Over the past three weeks, leaders and delegates from 195 world nations have been formulating a global agreement on the reduction of climate change at the 2015 Paris Climate Conference. They’ve now reached this agreement, and governments are expected to follow through with their various commitments to make it happen. A key part of this agreement would be the pledges made by individual countries to reduce their emissions.
The final draft of the agreement was recently released to the public and outlines the various measures that need to be made to limit the rise in average global temperature to well below 2°C, with 1.5°C being the ideal benchmark. The attendees called the agreement, “The single most important collective action for addressing climate change ever agreed upon.”
First off, the agreement recognized two fundamental facts:
- “That climate change represents an urgent and potentially irreversible threat to human societies and the planet and thus requires the widest possible cooperation by all countries.”
- “That deep reduction in global emissions will be required in order to achieve the ultimate objective of the Convention and emphasizing the need for urgency in addressing climate change.”
The most important thing for the global community to do is to keep things below that 2-degree mark, the conference delegates agreed, to ward off the most severe effect of global warming. As Justin Gillis reports for The New York Times, while we don’t know the exact temperature at which the entire Greenland and West Antarctic ice sheets will melt, staying below 2°C to avoid this is a good bet. And 1.5°C is an even better bet.
To meet this goal, we need to stop burning fossil fuels and limit the CO2 we’ve been releasing into the atmosphere, and the richest nations at the conference have agreed to raise enough funds that by 2020, US $100 billion a year will be made available to developing nations to help them achieve this.
As it was noted – developed nations have essentially gotten away with using fossil fuels to build themselves up, and can now afford to invest in renewable energy sources, whereas developing nations never got that chance.
To ensure progress and to enforce the individual goals set for each country, delegates are legally required to meet up again in 2023, and then every five years following, with new reduction targets for emissions to be evaluated by committee.
“Though the individual countries’ plans are voluntary, the legal requirements that they publicly monitor, verify, and report what they are doing, as well as publicly put forth updated plans, are designed to create a ‘name-and-shame’ system of global peer pressure, in hopes that countries will not want to be seen as international laggards,” The New York Times reports.
While President Obama called the deal “the best chance to save the one planet we have”, critics have pointed out that, at this stage, the commitments laid out in the agreement are simply not enough. “For example,” says Sarah Perkins from Australia’s Climate Change Research Centre, “current pledges in greenhouse gas reductions will only limit warming to 2.7 to 3°C by 2100”. She adds that to reach a target below 2°C, “dramatic, and quick reductions in fossilized energy sources are required, as well as removal of atmospheric carbon”, but the problem here is that everything is going to be set to a five-year timeline from 2023, which isn’t exactly the pace we need to make a meaningful change.
Others have criticized the vagueness of the agreement, as Morgan Clendaniel notes: “The agreement is largely free of specific emission numbers, targets, monetary commitments, and penalties for non-compliance.
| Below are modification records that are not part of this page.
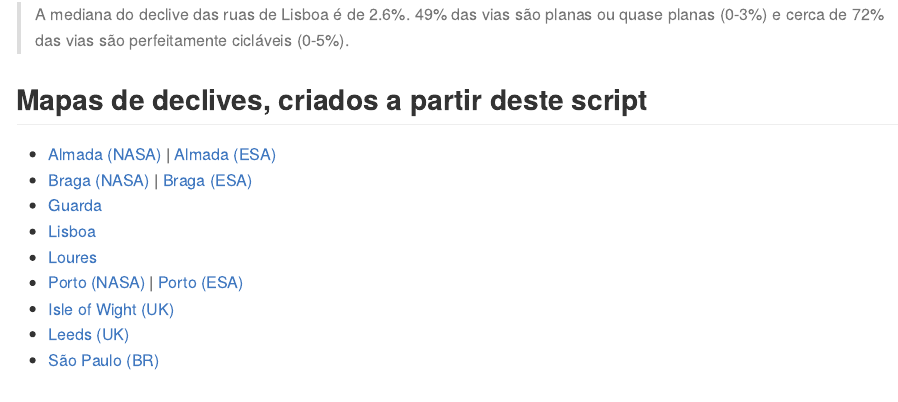
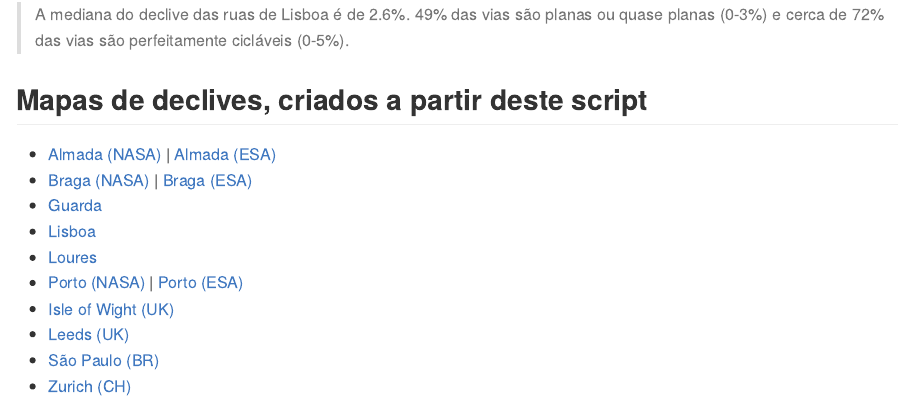
Before and after one commit to U-Shift/Declives-RedeViaria, an R Markdown document (README.Rmd): the page in a window 1100 px wide, from 6510 px down. The pictures show the output file README.md that the author committed with the source, drawn offline in the style of GitHub; long lines of code are wrapped.

Commit message:
Zurich and https
add Zurich in README examples, and change url to https

```diff
--- a/README.Rmd
+++ b/README.Rmd
@@ -193,12 +193,13 @@ Declives da rede viária de Lisboa (10m): http://web.tecnico.ulisboa.pt/~rosamfe
 
 ## Mapas de declives, criados a partir deste script
 
-* [Almada (NASA)](http://web.tecnico.ulisboa.pt/~rosamfelix/gis/declives/DeclivesAlmada_SRTM.html) | [Almada (ESA)](http://web.tecnico.ulisboa.pt/~rosamfelix/gis/declives/DeclivesAlmada_EU.html)
-* [Braga (NASA)](http://web.tecnico.ulisboa.pt/~rosamfelix/gis/declives/DeclivesBraga.html) | [Braga (ESA)](http://web.tecnico.ulisboa.pt/~rosamfelix/gis/declives/DeclivesBraga_EU.html)
-* [Guarda](http://web.tecnico.ulisboa.pt/~rosamfelix/gis/declives/DeclivesGuarda.html)
-* [Lisboa](http://web.tecnico.ulisboa.pt/~rosamfelix/gis/declives/DeclivesLisboa.html)
-* [Loures](http://web.tecnico.ulisboa.pt/~rosamfelix/gis/declives/DeclivesLoures.html)
-* [Porto (NASA)](http://web.tecnico.ulisboa.pt/~rosamfelix/gis/declives/DeclivesPorto_SRTM.html) | [Porto (ESA)](http://web.tecnico.ulisboa.pt/~rosamfelix/gis/declives/DeclivesPorto_EU.html)
-* [Isle of Wight (UK)](http://web.tecnico.ulisboa.pt/~rosamfelix/gis/declives/SlopesIoW.html)
-* [Leeds (UK)](http://web.tecnico.ulisboa.pt/~rosamfelix/gis/declives/SlopesLeeds.html)
-* [São Paulo (BR)](http://web.tecnico.ulisboa.pt/~rosamfelix/gis/declives/DeclivesSaoPaulo.html)
+* [Almada (NASA)](https://web.tecnico.ulisboa.pt/~rosamfelix/gis/declives/DeclivesAlmada_SRTM.html) | [Almada (ESA)](https://web.tecnico.ulisboa.pt/~rosamfelix/gis/declives/DeclivesAlmada_EU.html)
+* [Braga (NASA)](https://web.tecnico.ulisboa.pt/~rosamfelix/gis/declives/DeclivesBraga.html) | [Braga (ESA)](https://web.tecnico.ulisboa.pt/~rosamfelix/gis/declives/DeclivesBraga_EU.html)
+* [Guarda](https://web.tecnico.ulisboa.pt/~rosamfelix/gis/declives/DeclivesGuarda.html)
+* [Lisboa](https://web.tecnico.ulisboa.pt/~rosamfelix/gis/declives/DeclivesLisboa.html)
+* [Loures](https://web.tecnico.ulisboa.pt/~rosamfelix/gis/declives/DeclivesLoures.html)
+* [Porto (NASA)](https://web.tecnico.ulisboa.pt/~rosamfelix/gis/declives/DeclivesPorto_SRTM.html) | [Porto (ESA)](https://web.tecnico.ulisboa.pt/~rosamfelix/gis/declives/DeclivesPorto_EU.html)
+* [Isle of Wight (UK)](https://web.tecnico.ulisboa.pt/~rosamfelix/gis/declives/SlopesIoW.html)
+* [Leeds (UK)](https://web.tecnico.ulisboa.pt/~rosamfelix/gis/declives/SlopesLeeds.html)
+* [São Paulo (BR)](https://web.tecnico.ulisboa.pt/~rosamfelix/gis/declives/DeclivesSaoPaulo.html)
+* [Zurich (CH)](https://web.tecnico.ulisboa.pt/~rosamfelix/gis/declives/SlopesZurich.html)
```
Also changed, not shown: README.md.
Even the temperature increase threshold is left up in the air, somewhere below 2 degrees if possible. This will help the Obama administration, which doesn’t want anything in the agreement that would require Senate approval (which they very likely wouldn’t get), but makes the agreement seem largely toothless to many climate activists.”
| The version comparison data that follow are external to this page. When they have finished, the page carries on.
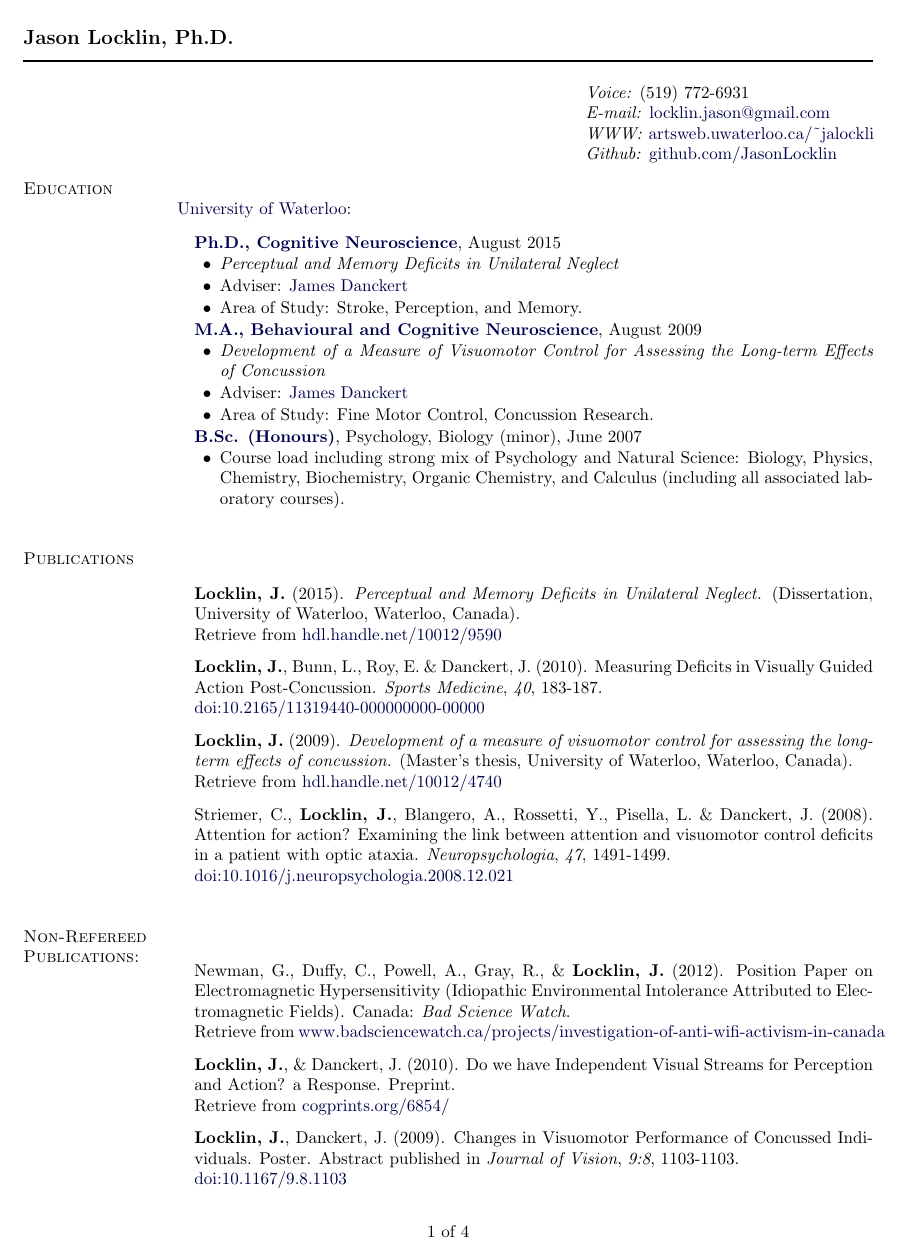
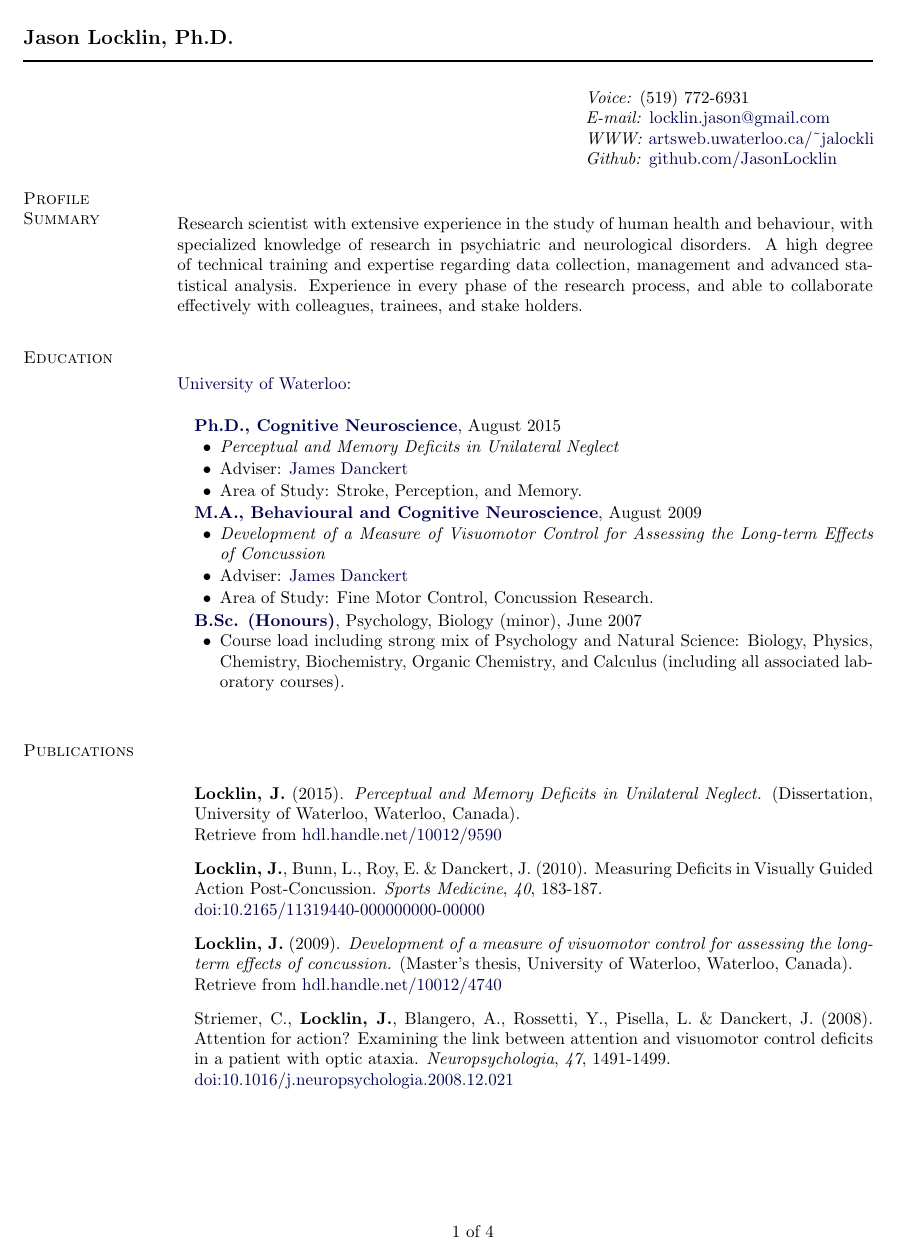
Before and after one commit to JasonLocklin/HomePage, a LaTeX document (tex/locklin.tex): page 1 of 4. Compiled offline with pdfLaTeX.

Commit message:
Added summary heading and cover letter capability

```diff
--- a/tex/locklin.tex
+++ b/tex/locklin.tex
@@ -10,10 +10,11 @@
 %% Letter sized paper
 \usepackage[paper=letterpaper,
             %includefoot, % Uncomment to put page number above margin
-            marginparwidth=1.2in,     % Length of section titles
-            marginparsep=.05in,       % Space between titles and text
-            margin=0.8in,               % 1 inch margins
+            marginparwidth=0in,     % Length of section titles
+            marginparsep=0.0in,       % Space between titles and text
+            margin=1in,               % 1 inch margins
             includemp]{geometry}
+\parskip=3pt
 
 %% Use these lines for A4-sized paper
 %\usepackage[paper=a4paper,
@@ -41,7 +42,6 @@
 \pagestyle{fancy}
 %\pagestyle{empty}      % Uncomment this to get rid of page numbers
 \fancyhf{}\renewcommand{\headrulewidth}{0pt}
-\fancyfootoffset{\marginparsep+\marginparwidth}
 \newlength{\footpageshift}
 \setlength{\footpageshift}
           {0.5\textwidth+0.5\marginparsep+0.5\marginparwidth-2in}
@@ -91,11 +91,13 @@
 
 
 \renewcommand{\section}[2]%
-        {\pagebreak[2]\vspace{1.3\baselineskip}%
-         \phantomsection\addcontentsline{toc}{section}{#1}%
-         \hspace{0in}%
+        {\pagebreak[2]\vspace{1.3\baselineskip}% space between sections
+		\pagebreak[3]
+		\phantomsection\addcontentsline{toc}{section}{#1}%
+         \nopagebreak \hspace{0in}%
+	 \nopagebreak
          \marginpar{
-         \raggedright \scshape #1}#2}
+         \raggedright \scshape #1}#2}\nopagebreak
 
 % An itemize-style list with lots of space between items
 %\newenvironment{outerlist}[1][\enskip\textbullet]%
@@ -111,7 +113,7 @@
 % To add some paragraph space between lines.
 % This also tells LaTeX to preferably break a page on one of these gaps
 % if there is a needed pagebreak nearby.
-\newcommand{\blankline}{\quad\pagebreak[2]}
+\newcommand{\blankline}{\quad\pagebreak[1]}
 
 %%%%%%%%%%%%%%%%%%%%%%%% End Helper Commands %%%%%%%%%%%%%%%%%%%%%%%%%%%
 
@@ -119,28 +121,37 @@
 %%%%%%%%%%%%%%%%%%%%%%%%% Begin CV Document %%%%%%%%%%%%%%%%%%%%%%%%%%%%
 
 \begin{document}
+% column width for contact info:
+\newlength{\rcollength}\setlength{\rcollength}{2.5in}
+
+% Include the content from markdown files with pandoc
+% See makefile
+\newgeometry{marginparwidth=1.2in,     % Length of section titles
+            marginparsep=.05in,       % Space between titles and text
+            margin=0.8in,               % 1 inch margins
+            includemp}
+
 \makeheading{Jason Locklin, Ph.D.}
 
-%\section{Contact}
-\newlength{\rcollength}\setlength{\rcollength}{2.5in} %right column width
-
 \begin{tabular}[t]{@{}p{\textwidth-\rcollength}p{\rcollength}}
-			& \\
-         		& \textit{Voice:} (519) 772-6931\\
-          		& \textit{E-mail:} \href{mailto:locklin.jason@gmail.com}{locklin.jason@gmail.com}\\
-    			& \textit{WWW:}
+            & \\
+                & \textit{Voice:} (519) 772-6931\\
+                & \textit{E-mail:} \href{mailto:locklin.jason@gmail.com}{locklin.jason@gmail.com}\\
+                & \textit{WWW:}
 \href{http://artsweb.uwaterloo.ca/~jalockli}{artsweb.uwaterloo.ca/\~{}jalockli}\\
 & \textit{Github:} \href{https://github.com/JasonLocklin}{github.com/JasonLocklin}
 \end{tabular}
 
-%\section{Research Interests}  %comment out for teaching
-%
-%Visuomotor Control, Perception, Brain Injury, Object Tracking.
+\section{Profile Summary}\label{profile-summary}
 
+Research scientist with extensive experience in the study of human
+health and behaviour, with specialized knowledge of research in
+psychiatric and neurological disorders. A high degree of technical
+training and expertise regarding data collection, management and
+advanced statistical analysis. Experience in every phase of the research
+process, and able to collaborate effectively with colleagues, trainees,
+and stake holders.
 
-
-% Include the content from markdown files with pandoc
-% See makefile
 \section{Education}\label{education}
 
 \href{http://www.uwaterloo.ca/}{University of Waterloo}:
```
Also changed, not shown: geom.md (added, +4 -0 lines), heading.md (added, +10 -0 lines), summary.md (added, +9 -0 lines), tex/template.tex (+13 -28 lines), makefile, tex/locklin.pdf, tex/locklin.tex (18 more changed lines), 1 other file.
And George Monibot says: “While earlier drafts specified dates and percentages, the final text aims only to ‘reach global peaking of greenhouse gas emissions as soon as possible’, which could mean anything and nothing.”
We will have to wait and see what will come of this historic agreement, but the one thing to be excited about is that it exists, and that’s a pretty huge shift from the recent past, where governments could get away with denying that human-caused climate change even existed.
A study published in Science today shows that if implemented and followed by measures of equal or greater ambition, the Paris pledges have the potential to reduce the probability of the highest levels of warming, and increase the probability of limiting global warming to 2 degrees Celsius. The next thing to look at is the question of the kinds of policies and institutional frameworks that could pave the way for a robust process that enables emissions reduction efforts to progressively increase over time.
Calm Before the Storm
Calm Before the Storm